Fruit and vegetables cut stroke risk: study
By Patricia Reaney
LONDON (Reuters) – Eating more than the recommended five
portions of fruit and vegetables a day can further reduce the
odds of suffering a stroke, researchers said on Friday.
An analysis of eight studies that looked into the impact of
fruit and vegetables on stroke showed that the more healthy
foods people consumed, the less likely they were to have a
stroke, which is a leading cause of disability and death.
“For the first time we have shown a quantitative
relationship between fruit and vegetable consumption and
stroke,” said Professor Graham MacGregor of St George’s medical
school at the University of London.
“It has been known that fruit and vegetables seem to reduce
stroke but it wasn’t known how much they did it by,” he added
in an interview.
In the analysis of research involving more than 257,500
people from Japan, Europe and the United States, the scientists
found that people who ate more than five servings of fruit and
vegetables a day had a 26 percent reduction in stroke compared
to individuals who consumed less than three servings daily.
“It is a very important finding because it really shows
that the quantity of fruit and vegetables you should be eating
is more than five a day,” MacGregor said.
The average fruit and vegetable consumption a day in most
developed countries is 3-5 servings. A serving of vegetables is
77 grams (2.7 ounces) and 80 grams (2.8 ounces) for fruit,
according to MacGregor and his team.
Strokes are caused by a blockage in an artery leading to
the brain or bleeding in or around the brain. About 17 million
people die each year of cardiovascular diseases, particularly
heart attacks and strokes. High blood pressure, diabetes,
smoking, raised cholesterol, obesity and lack of exercise are
Fruit and vegetables are full of nutrients such as vitamin
C, beta carotene and potassium as well as plant proteins and
The researchers suspect that potassium is an important
factor in preventing stroke.
“We’ve know that if you give people addition potassium it
lowers blood pressure,” said MacGregor, who reported the
research in The Lancet medical journal.
“By increasing to five servings a day from three you would

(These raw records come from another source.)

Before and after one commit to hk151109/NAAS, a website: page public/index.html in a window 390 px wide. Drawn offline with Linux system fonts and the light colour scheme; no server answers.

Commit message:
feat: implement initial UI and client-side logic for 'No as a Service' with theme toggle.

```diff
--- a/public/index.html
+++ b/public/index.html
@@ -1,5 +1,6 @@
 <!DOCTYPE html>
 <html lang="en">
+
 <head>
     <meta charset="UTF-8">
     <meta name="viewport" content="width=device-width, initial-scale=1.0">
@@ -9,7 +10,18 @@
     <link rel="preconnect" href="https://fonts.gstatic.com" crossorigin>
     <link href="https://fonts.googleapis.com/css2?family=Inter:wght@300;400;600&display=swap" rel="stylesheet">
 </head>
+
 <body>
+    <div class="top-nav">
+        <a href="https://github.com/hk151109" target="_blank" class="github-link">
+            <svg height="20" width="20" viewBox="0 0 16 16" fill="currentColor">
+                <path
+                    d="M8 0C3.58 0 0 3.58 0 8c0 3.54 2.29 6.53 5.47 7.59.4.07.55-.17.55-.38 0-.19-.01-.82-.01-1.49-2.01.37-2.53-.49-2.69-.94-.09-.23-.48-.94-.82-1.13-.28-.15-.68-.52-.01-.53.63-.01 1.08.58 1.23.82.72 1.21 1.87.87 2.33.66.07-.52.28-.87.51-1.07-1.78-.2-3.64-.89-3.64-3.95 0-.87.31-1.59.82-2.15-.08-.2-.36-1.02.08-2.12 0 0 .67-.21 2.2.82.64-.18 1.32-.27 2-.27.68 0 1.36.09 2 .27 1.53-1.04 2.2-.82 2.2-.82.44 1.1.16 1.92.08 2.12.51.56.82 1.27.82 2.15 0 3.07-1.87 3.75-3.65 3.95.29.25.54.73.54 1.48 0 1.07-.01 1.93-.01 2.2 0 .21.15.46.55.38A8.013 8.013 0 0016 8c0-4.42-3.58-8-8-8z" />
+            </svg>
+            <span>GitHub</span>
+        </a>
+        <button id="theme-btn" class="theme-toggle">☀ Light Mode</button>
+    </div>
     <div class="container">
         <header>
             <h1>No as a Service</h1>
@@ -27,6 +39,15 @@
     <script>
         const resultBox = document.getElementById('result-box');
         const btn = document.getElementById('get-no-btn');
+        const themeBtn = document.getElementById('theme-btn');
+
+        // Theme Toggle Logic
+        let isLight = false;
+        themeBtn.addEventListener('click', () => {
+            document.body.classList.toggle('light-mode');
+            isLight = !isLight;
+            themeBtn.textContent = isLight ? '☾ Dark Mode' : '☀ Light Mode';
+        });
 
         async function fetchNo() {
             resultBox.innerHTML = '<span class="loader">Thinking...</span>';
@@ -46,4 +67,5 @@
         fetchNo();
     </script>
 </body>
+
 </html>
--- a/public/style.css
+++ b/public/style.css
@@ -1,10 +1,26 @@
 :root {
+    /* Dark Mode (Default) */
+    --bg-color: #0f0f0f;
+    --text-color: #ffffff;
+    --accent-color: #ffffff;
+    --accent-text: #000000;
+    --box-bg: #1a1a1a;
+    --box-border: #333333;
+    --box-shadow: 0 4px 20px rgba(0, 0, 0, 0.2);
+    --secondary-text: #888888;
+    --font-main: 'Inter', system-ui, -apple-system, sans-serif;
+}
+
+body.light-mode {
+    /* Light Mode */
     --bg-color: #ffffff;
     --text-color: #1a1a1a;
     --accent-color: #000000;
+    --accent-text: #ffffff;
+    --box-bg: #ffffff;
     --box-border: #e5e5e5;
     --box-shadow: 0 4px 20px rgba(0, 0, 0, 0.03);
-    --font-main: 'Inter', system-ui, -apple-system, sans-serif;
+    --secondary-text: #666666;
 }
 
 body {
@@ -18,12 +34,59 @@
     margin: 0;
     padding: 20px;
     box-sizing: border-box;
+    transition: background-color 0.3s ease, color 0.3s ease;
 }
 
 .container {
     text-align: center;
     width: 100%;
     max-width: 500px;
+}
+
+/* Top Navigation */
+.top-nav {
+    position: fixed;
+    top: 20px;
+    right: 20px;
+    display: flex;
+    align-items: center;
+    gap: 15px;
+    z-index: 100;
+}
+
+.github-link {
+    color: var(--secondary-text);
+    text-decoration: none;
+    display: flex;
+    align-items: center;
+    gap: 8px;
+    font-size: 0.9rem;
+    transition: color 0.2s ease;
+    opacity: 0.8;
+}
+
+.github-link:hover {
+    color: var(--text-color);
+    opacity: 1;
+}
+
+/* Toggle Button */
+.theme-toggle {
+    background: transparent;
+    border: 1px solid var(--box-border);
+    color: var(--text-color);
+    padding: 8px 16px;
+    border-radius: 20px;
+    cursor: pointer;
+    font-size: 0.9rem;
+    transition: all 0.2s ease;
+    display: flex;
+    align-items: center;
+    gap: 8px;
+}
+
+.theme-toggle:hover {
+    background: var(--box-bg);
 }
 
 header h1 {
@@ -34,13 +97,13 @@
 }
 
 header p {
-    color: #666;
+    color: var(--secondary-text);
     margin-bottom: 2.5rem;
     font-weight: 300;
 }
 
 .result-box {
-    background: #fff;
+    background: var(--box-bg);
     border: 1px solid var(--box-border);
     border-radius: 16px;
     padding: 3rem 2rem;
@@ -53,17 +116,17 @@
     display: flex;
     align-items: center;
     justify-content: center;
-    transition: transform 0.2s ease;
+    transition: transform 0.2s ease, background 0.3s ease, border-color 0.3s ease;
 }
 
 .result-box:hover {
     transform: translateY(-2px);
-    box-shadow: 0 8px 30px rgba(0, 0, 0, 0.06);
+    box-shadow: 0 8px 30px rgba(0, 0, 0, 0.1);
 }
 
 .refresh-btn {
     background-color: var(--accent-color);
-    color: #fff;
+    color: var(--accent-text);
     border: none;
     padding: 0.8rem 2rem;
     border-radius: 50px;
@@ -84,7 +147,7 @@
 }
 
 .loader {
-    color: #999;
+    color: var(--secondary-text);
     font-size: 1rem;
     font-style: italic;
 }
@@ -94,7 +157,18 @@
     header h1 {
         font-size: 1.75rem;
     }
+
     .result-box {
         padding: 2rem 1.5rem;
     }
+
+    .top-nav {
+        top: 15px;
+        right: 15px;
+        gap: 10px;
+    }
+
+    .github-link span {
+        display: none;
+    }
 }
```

increase your potassium intake by about 50 percent,” he added.
MacGregor said fruit and vegetables also are less
calorie-dense, have very little fat and contain antioxidants
which may also be beneficial.